Actually, my guess it that whatever it is, it wont be Notting Hill. Too expensive, and we prefer to mix with a lower class of people. Also, it seems clear to me that if there is any benefit to living in London, it is the opportunity to be in a neighbourhood with a funny sounding name, and "notting" is in the 49th percentile, considerably below "shoreditch" and "tufnell." But if anybody has a suggested location (postal codes, please -- the search engines ask for them) for places where residence is not too obscenely expensive, schools are good enough for our brilliant daughter, and the atmosphere caters both to doggies and gourmands, then we will grateful for suggestions.

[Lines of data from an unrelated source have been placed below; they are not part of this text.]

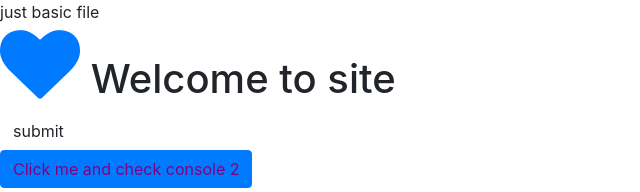
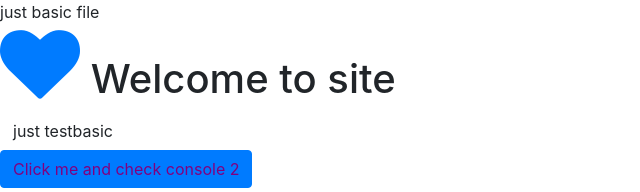
Before and after one commit to urvaius/itwebpage, a website built with webpack: page src/index.html in a window 1280 px wide. Shown: the top 192 px of the page, 0-640 px from the left. Built offline with nearby package versions, Linux system fonts and the light colour scheme.

Commit message:
small change nothing particular

```diff
--- a/src/index.html
+++ b/src/index.html
@@ -8,7 +8,7 @@
   <div>
     <h1><i class="fa fa-heart fa-2x text-primary"></i> Welcome to site</h1>
   </div>
-  <button class="btn btn-default" type="submit">submit</button>
+  <button class="btn btn-default" type="submit">just testbasic</button>
   <div>
     <button id="btn1"  class="btn btn-primary" type="submit">Click me and check console 2</button>
   </div>
```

This is, by the way, the "news" I have cryptically mentioned a couple of times. Our little family is pulling up its carefully cultivated Massachusetts roots and will be adding its own little brdašce to the London Balkanscape. The Ethniette will acquire one of those accents you hear on late night radio saying "oh seven hours, Greenwich mean time" (I intend to keep my Northwest monotone, thank you very much), Sig.ra Ethnia will ply her trade in that foreign land, and I will be Senior Lecturer in Southeast European Politics at UCL's dear old SSEES. As for Lajoš, the vet has stuck one of those horrifying chips into him, so now he will have the added marginal utility of being able to store phone numbers or recipes or something.
Of course I am absolutely thrilled to join up with the outstanding existing faculty there and with the hugely talented people who will be coming in at the same time as me. Add to this the incredible crew of people at other universities in London and elsewhere in the UK (you know who you are), and it is not hard to see where the new Balkanological paradise is coming together. As much as it is the džob of my dreams, I will do my best never to become one of those things they call an "expat." More of a gastarbajter, I should think.
The coming year will be tough. The family will be separated for some portion of it, and we will have to learn to like jellied eels. But mostly I am stunned by my good fortune, and constantly remembering the pop song line, "when you come from a background of bargain bins, you're bound to fear it ends where it begins." It still seems improbable to me, sitting as I am here in Budapest with three weeks worth of stinky t-shirts and socks from the student trip drying to the eclectic sounds of Radio Petöfi.
My colleagues in the Clark University sociology department, who I hope will come to visit us in London, have been informed. I still have to resolve with the administration under what conditions I will be departing. And I told the students who were travelling with me, who were very sweet in offering me their congratulations and a parting gift of 250 grammes of espresso.